UK: Preparing for A-Day – How Will the New Pension Rules Affect You?

Last Updated: 6 December 2005
Article by Andrew Goldstone
Most Read Contributor in UK, July 2018

Mention pensions to most people and they either yawn loudly or turn purple with rage. But 6 April 2006 (or "A-Day" as it's being called) heralds an exciting new era in pension planning and many of the wide-ranging changes are good news. Some people won't be affected but most high earners will. We have summarised the main changes and if you think they might affect you, now is the time to review your pension and take any necessary steps to protect it before A-Day.

What are the new rules?

The aim is to have a single set of rules applying to all pension schemes. The key changes are as follows:

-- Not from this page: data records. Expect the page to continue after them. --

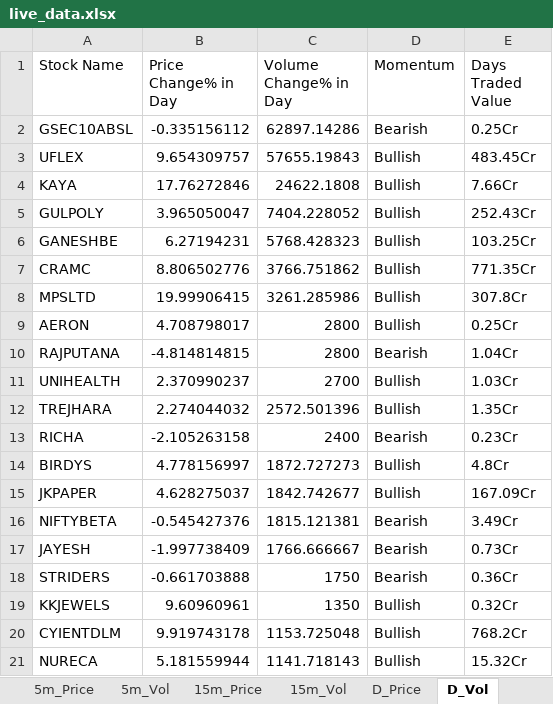
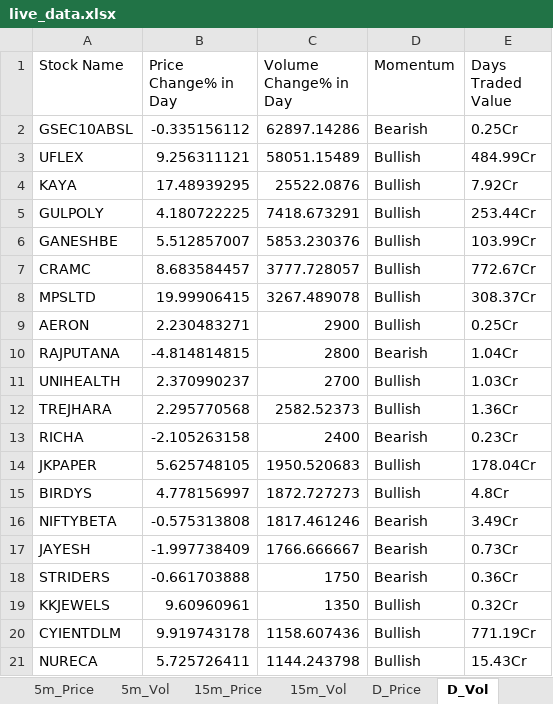
Before and after one commit to srbsharma92/priceAction2, an Excel workbook: data/live_data.xlsx, sheet D_Vol, drawn as a sheet; only a part is shown; values as stored, in another font and other column widths than the file's, no borders; removed rows and columns are numbered as before the commit, all else as after; the diff covers the shown part only; the diff names each change by its address in the sheet, - before the commit and + after, or states it on an @@ line.

```diff
--- a/data/live_data.xlsx (sheet D_Vol)
+++ b/data/live_data.xlsx (sheet D_Vol)
-B3 (Price Change% in Day): 9.654309757
+B3 (Price Change% in Day): 9.256311121
-C3 (Volume Change% in Day): 57655.19843
+C3 (Volume Change% in Day): 58051.15489
-E3 (Days Traded Value): 483.45Cr
+E3 (Days Traded Value): 484.99Cr
-B4 (Price Change% in Day): 17.76272846
+B4 (Price Change% in Day): 17.48939295
-C4 (Volume Change% in Day): 24622.1808
+C4 (Volume Change% in Day): 25522.0876
-E4 (Days Traded Value): 7.66Cr
+E4 (Days Traded Value): 7.92Cr
-B5 (Price Change% in Day): 3.965050047
+B5 (Price Change% in Day): 4.180722225
-C5 (Volume Change% in Day): 7404.228052
+C5 (Volume Change% in Day): 7418.673291
-E5 (Days Traded Value): 252.43Cr
+E5 (Days Traded Value): 253.44Cr
-B6 (Price Change% in Day): 6.27194231
+B6 (Price Change% in Day): 5.512857007
-C6 (Volume Change% in Day): 5768.428323
+C6 (Volume Change% in Day): 5853.230376
-E6 (Days Traded Value): 103.25Cr
+E6 (Days Traded Value): 103.99Cr
-B7 (Price Change% in Day): 8.806502776
+B7 (Price Change% in Day): 8.683584457
-C7 (Volume Change% in Day): 3766.751862
+C7 (Volume Change% in Day): 3777.728057
-E7 (Days Traded Value): 771.35Cr
+E7 (Days Traded Value): 772.67Cr
-C8 (Volume Change% in Day): 3261.285986
+C8 (Volume Change% in Day): 3267.489078
-E8 (Days Traded Value): 307.8Cr
+E8 (Days Traded Value): 308.37Cr
-B9 (Price Change% in Day): 4.708798017
+B9 (Price Change% in Day): 2.230483271
-C9 (Volume Change% in Day): 2800
+C9 (Volume Change% in Day): 2900
-B12 (Price Change% in Day): 2.274044032
+B12 (Price Change% in Day): 2.295770568
-C12 (Volume Change% in Day): 2572.501396
+C12 (Volume Change% in Day): 2582.52373
-E12 (Days Traded Value): 1.35Cr
+E12 (Days Traded Value): 1.36Cr
+row 14: JKPAPER | 5.625748105 | 1950.520683 | Bullish | 178.04Cr
-row 15: JKPAPER | 4.628275037 | 1842.742677 | Bullish | 167.09Cr
-B16 (Price Change% in Day): -0.545427376
+B16 (Price Change% in Day): -0.575313808
-C16 (Volume Change% in Day): 1815.121381
+C16 (Volume Change% in Day): 1817.461246
-C20 (Volume Change% in Day): 1153.725048
+C20 (Volume Change% in Day): 1158.607436
-E20 (Days Traded Value): 768.2Cr
+E20 (Days Traded Value): 771.19Cr
-B21 (Price Change% in Day): 5.181559944
+B21 (Price Change% in Day): 5.725726411
-C21 (Volume Change% in Day): 1141.718143
+C21 (Volume Change% in Day): 1144.243798
-E21 (Days Traded Value): 15.32Cr
+E21 (Days Traded Value): 15.43Cr
```
Also changed, not shown: 17 added rows, 16 removed rows and 134 edited cells elsewhere in this sheet, sheet D_Price, sheet 5m_Vol, sheet 15m_Vol, sheet 15m_Price, sheet 5m_Price, sheet Opening, 1 more sheet.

  • Lifetime allowance: Penal tax charges will apply to pension savings above the "lifetime allowance". In 2006 the lifetime allowance will be £1.5m rising each year up to £1.8m in 2010. Sums over the lifetime allowance will be taxable at up to 55%.
  • Annual limit on contributions: The new rules on contributions are very generous. You will no longer be limited to a fraction of capped earnings. Instead you can contribute up to 100% of your earnings up to a maximum of £215,000 per year and still get full tax relief. This figure will rise each year up to £255,000 in 2010. Your employer can also make contributions as long as the combined total does not exceed the annual limit. Any contributions over the annual limit will not qualify for tax relief.
  • Tax-free lump sum: When your pension matures you will be able to receive a tax-free lump sum of 25% of your pension fund (up to the lifetime allowance). There will be winners and losers. Some existing schemes currently offer less than 25% as tax-free cash. Others offer considerably more and in those cases it may be possible to keep the higher entitlement by transferring to a different type of pension before A-Day.
  • Investment flexibility: From A-Day you can include a wide range of investments in your pension. However, and contrary to original hopes, for many people that will not extend to residential property and other "exotic" assets. The Pre-Budget Report has announced that "self-directed" pensions such as self-invested personal pensions (or SIPPs) will not be able to invest directly in residential property (including buy-to-lets and holiday homes), wine, classic cars, antiques and racehorses etc without paying a penal tax charge. That is a major change of policy by the Government and a disappointment to many.
  • Borrowing limits: Currently a SIPP can borrow up to 75% of the purchase price of a commercial property. After A-Day the borrowing limit will be restricted to 50% of the pension's value. Unless you have a large pension pot, it will be much harder to borrow enough to finance a reasonable property purchase without liquidating the SIPP's other investments and putting all your pension eggs in one basket. If you are considering buying commercial property through your SIPP, you should think about doing so now while the borrowing limits are higher. You should also consider re-financing existing uncompetitive loans now as re-financing after A-Day will be treated as a new loan and caught by the new lower limits. Even if you agree a new loan before A-Day, unless it's actually drawn down before 6 April 2006 it will be too late and you will be restricted by the new lower limits.
  • Protecting existing pensions: Fortunately the government has allowed two concessions to protect valuable pension rights built up before A-Day. The first is Primary Protection. It allows those with pension funds over £1.5m on A-Day to register the actual fund value as a percentage of the lifetime allowance and receive a lifetime "enhancement factor". So if the pension is worth £3m on A-Day, the enhancement factor is 200% and if the lifetime allowance rises to £1.8m then the enhanced lifetime allowance is 200% of £1.8m i.e. £3.6m. Alternatively, Enhanced Protection is available provided you pay nothing more into your pension. This ensures the eventual value of your pension will be exempt from further tax however much it grows to, which may be the right choice if you think your pension investments are likely to increase rapidly. You can always subsequently waive Enhanced Protection if you later decide to make further contributions.
  • Other changes: The minimum retirement age will increase from 50 to 55 by 2010 with only limited exceptions. You will no longer need to give up work to access an occupational pension and if the scheme rules allow it, you can even carry on working for the same employer whilst drawing pension benefits. Death benefits can be in the form of a lump sum, a pension to one or more dependants or a combination of both.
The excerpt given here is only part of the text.